Scientists at the University of Exeter hope to discover the secrets of the ancient tribes of the Amazon and its effects on vegetation, using a drone equipped with revolutionary technology.
In collaboration with the National Institute for Space Research of Brazil, will fly over the world’s largest with an airplane remote control to find out more about how humans used the forests for thousands of years rainforest.
The researchers hope to answer a question on the impact of past humans in the Amazon jungle. It is not yet known how small bands of hunter-gatherers who lived there transformed the landscape, or the complexity of their society.
The Amazon plays an essential role in the global climate and carbon cycle regulation. Humans have lived there for 13,000 years. Course previously had a negligible impact, but there is growing evidence suggesting that this was not the case, reports the University of Exeter.

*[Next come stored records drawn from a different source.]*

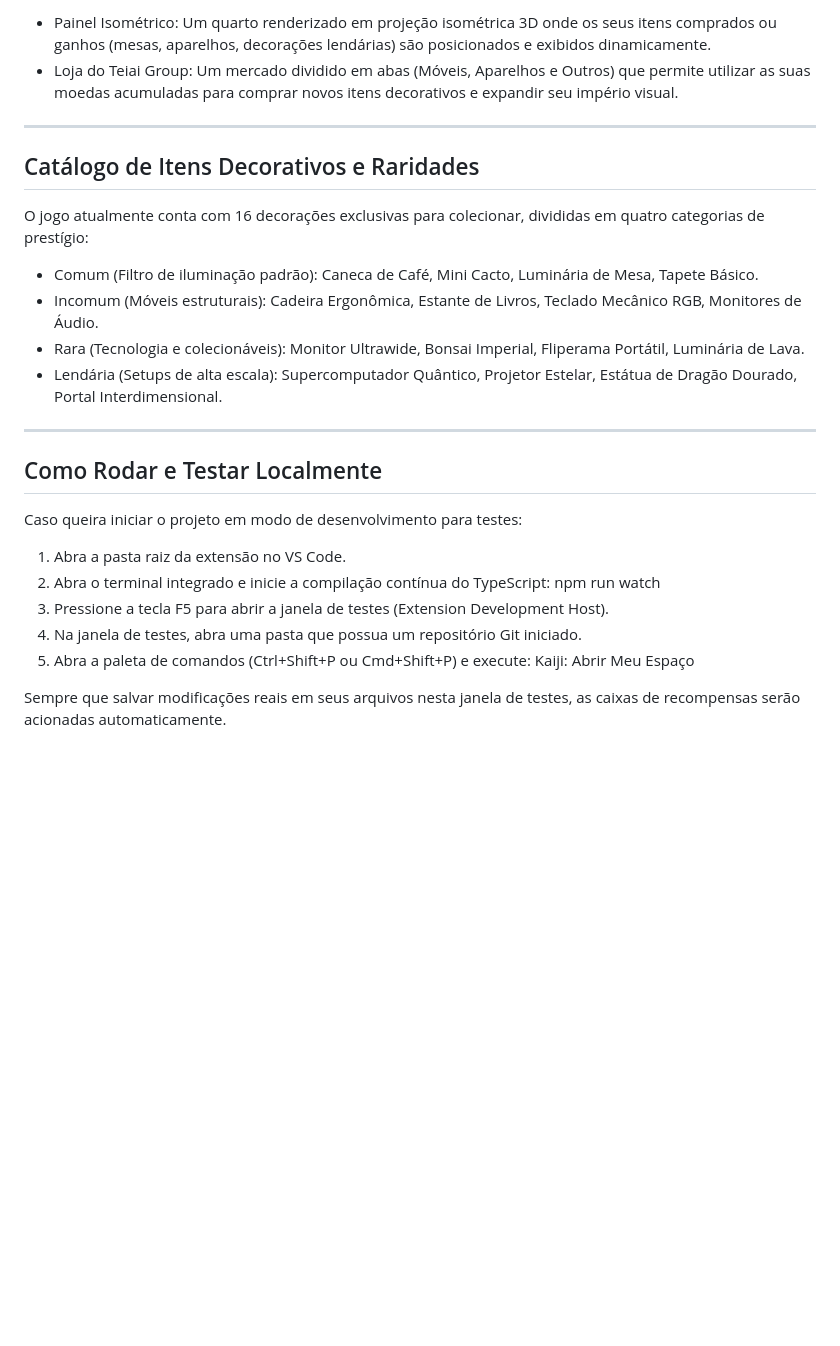
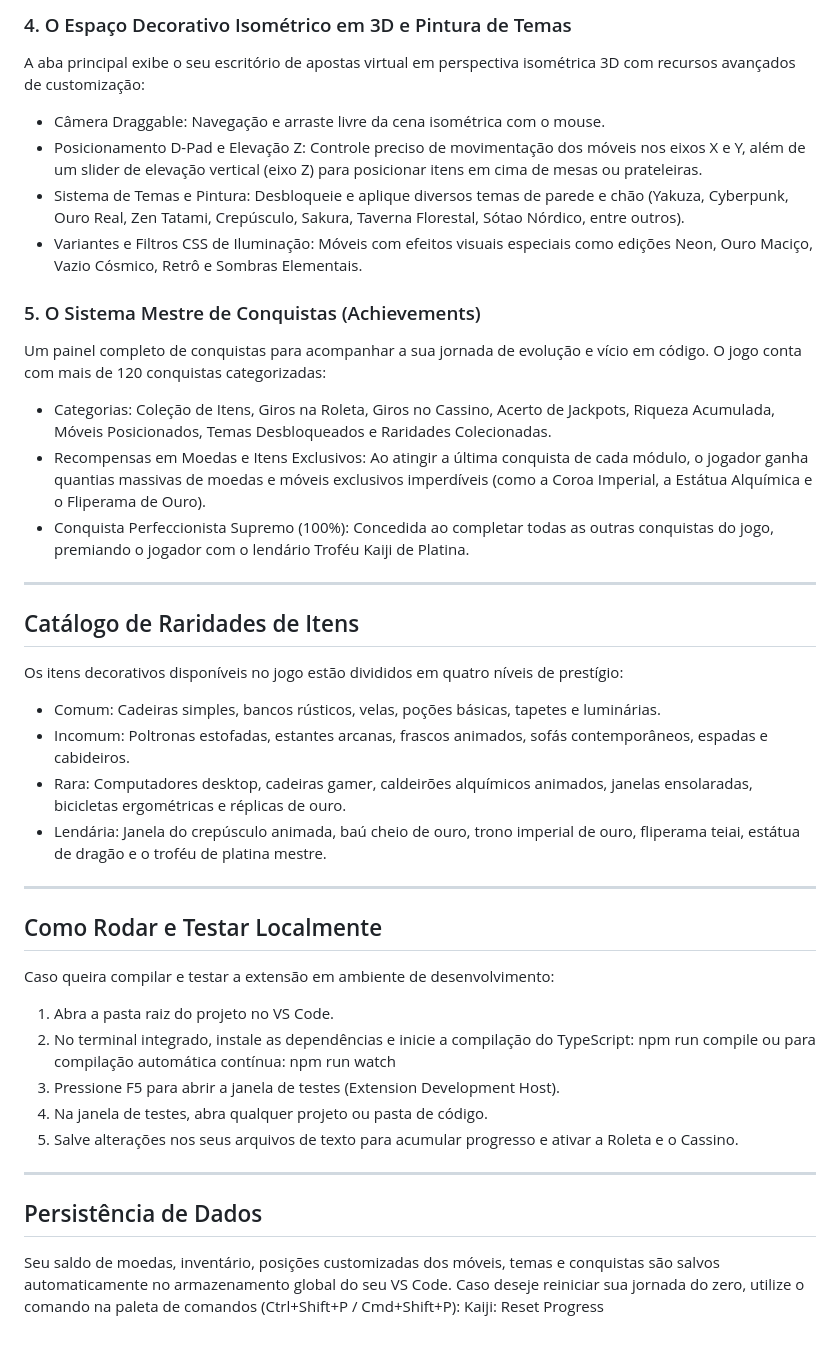
Before and after one commit to samuelspineli34/kaiji, a Markdown page: README.md, the part around one of its changes. GitHub-like rendering; blank space fills up the shorter version.

Commit message:
Atualização readme

```diff
--- a/README.md
+++ b/README.md
@@ -44,30 +49,50 @@ Utilizando o comando de visualização, você pode abrir o seu escritório de ap
 
-* Painel Isométrico: Um quarto renderizado em projeção isométrica 3D onde os seus itens comprados ou ganhos (mesas, aparelhos, decorações lendárias) são posicionados e exibidos dinamicamente.
-* Loja do Teiai Group: Um mercado dividido em abas (Móveis, Aparelhos e Outros) que permite utilizar as suas moedas acumuladas para comprar novos itens decorativos e expandir seu império visual.
+### 4. O Espaço Decorativo Isométrico em 3D e Pintura de Temas
+
+A aba principal exibe o seu escritório de apostas virtual em perspectiva isométrica 3D com recursos avançados de customização:
+
+* Câmera Draggable: Navegação e arraste livre da cena isométrica com o mouse.
+* Posicionamento D-Pad e Elevação Z: Controle preciso de movimentação dos móveis nos eixos X e Y, além de um slider de elevação vertical (eixo Z) para posicionar itens em cima de mesas ou prateleiras.
+* Sistema de Temas e Pintura: Desbloqueie e aplique diversos temas de parede e chão (Yakuza, Cyberpunk, Ouro Real, Zen Tatami, Crepúsculo, Sakura, Taverna Florestal, Sótao Nórdico, entre outros).
+* Variantes e Filtros CSS de Iluminação: Móveis com efeitos visuais especiais como edições Neon, Ouro Maciço, Vazio Cósmico, Retrô e Sombras Elementais.
+
+### 5. O Sistema Mestre de Conquistas (Achievements)
+
+Um painel completo de conquistas para acompanhar a sua jornada de evolução e vício em código. O jogo conta com mais de 120 conquistas categorizadas:
+
+* Categorias: Coleção de Itens, Giros na Roleta, Giros no Cassino, Acerto de Jackpots, Riqueza Acumulada, Móveis Posicionados, Temas Desbloqueados e Raridades Colecionadas.
+* Recompensas em Moedas e Itens Exclusivos: Ao atingir a última conquista de cada módulo, o jogador ganha quantias massivas de moedas e móveis exclusivos imperdíveis (como a Coroa Imperial, a Estátua Alquímica e o Fliperama de Ouro).
+* Conquista Perfeccionista Supremo (100%): Concedida ao completar todas as outras conquistas do jogo, premiando o jogador com o lendário Troféu Kaiji de Platina.
 
 ---
 
-## Catálogo de Itens Decorativos e Raridades
+## Catálogo de Raridades de Itens
 
-O jogo atualmente conta com 16 decorações exclusivas para colecionar, divididas em quatro categorias de prestígio:
+Os itens decorativos disponíveis no jogo estão divididos em quatro níveis de prestígio:
 
-* Comum (Filtro de iluminação padrão): Caneca de Café, Mini Cacto, Luminária de Mesa, Tapete Básico.
-* Incomum (Móveis estruturais): Cadeira Ergonômica, Estante de Livros, Teclado Mecânico RGB, Monitores de Áudio.
-* Rara (Tecnologia e colecionáveis): Monitor Ultrawide, Bonsai Imperial, Fliperama Portátil, Luminária de Lava.
-* Lendária (Setups de alta escala): Supercomputador Quântico, Projetor Estelar, Estátua de Dragão Dourado, Portal Interdimensional.
+* Comum: Cadeiras simples, bancos rústicos, velas, poções básicas, tapetes e luminárias.
+* Incomum: Poltronas estofadas, estantes arcanas, frascos animados, sofás contemporâneos, espadas e cabideiros.
+* Rara: Computadores desktop, cadeiras gamer, caldeirões alquímicos animados, janelas ensolaradas, bicicletas ergométricas e réplicas de ouro.
+* Lendária: Janela do crepúsculo animada, baú cheio de ouro, trono imperial de ouro, fliperama teiai, estátua de dragão e o troféu de platina mestre.
 
 ---
 
 ## Como Rodar e Testar Localmente
 
-Caso queira iniciar o projeto em modo de desenvolvimento para testes:
+Caso queira compilar e testar a extensão em ambiente de desenvolvimento:
 
-1. Abra a pasta raiz da extensão no VS Code.
-2. Abra o terminal integrado e inicie a compilação contínua do TypeScript:
+1. Abra a pasta raiz do projeto no VS Code.
+2. No terminal integrado, instale as dependências e inicie a compilação do TypeScript:
+   npm run compile
+   ou para compilação automática contínua:
    npm run watch
-3. Pressione a tecla F5 para abrir a janela de testes (Extension Development Host).
-4. Na janela de testes, abra uma pasta que possua um repositório Git iniciado.
-5. Abra a paleta de comandos (Ctrl+Shift+P ou Cmd+Shift+P) e execute:
-   Kaiji: Abrir Meu Espaço
+3. Pressione F5 para abrir a janela de testes (Extension Development Host).
+4. Na janela de testes, abra qualquer projeto ou pasta de código.
+5. Salve alterações nos seus arquivos de texto para acumular progresso e ativar a Roleta e o Cassino.
 
-Sempre que salvar modificações reais em seus arquivos nesta janela de testes, as caixas de recompensas serão acionadas automaticamente.
+---
+
+## Persistência de Dados
+
+Seu saldo de moedas, inventário, posições customizadas dos móveis, temas e conquistas são salvos automaticamente no armazenamento global do seu VS Code. Caso deseje reiniciar sua jornada do zero, utilize o comando na paleta de comandos (Ctrl+Shift+P / Cmd+Shift+P):
+Kaiji: Reset Progress
```
Also changed, not shown: other parts of README.md (+24 -19 lines).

The research tool is one of the first unmanned fixed wing connected with a laser device of high quality.
The laser scans the landscape and collect data in 3-D that show how humans could have altered the landscape. The 3-D image will help identify where archaeological excavations should take place, somewhat complex due to the lush vegetation of the Amazon. PAST flights from project ( Pre-Columbian Amazon Scale Transformations ) will begin in October.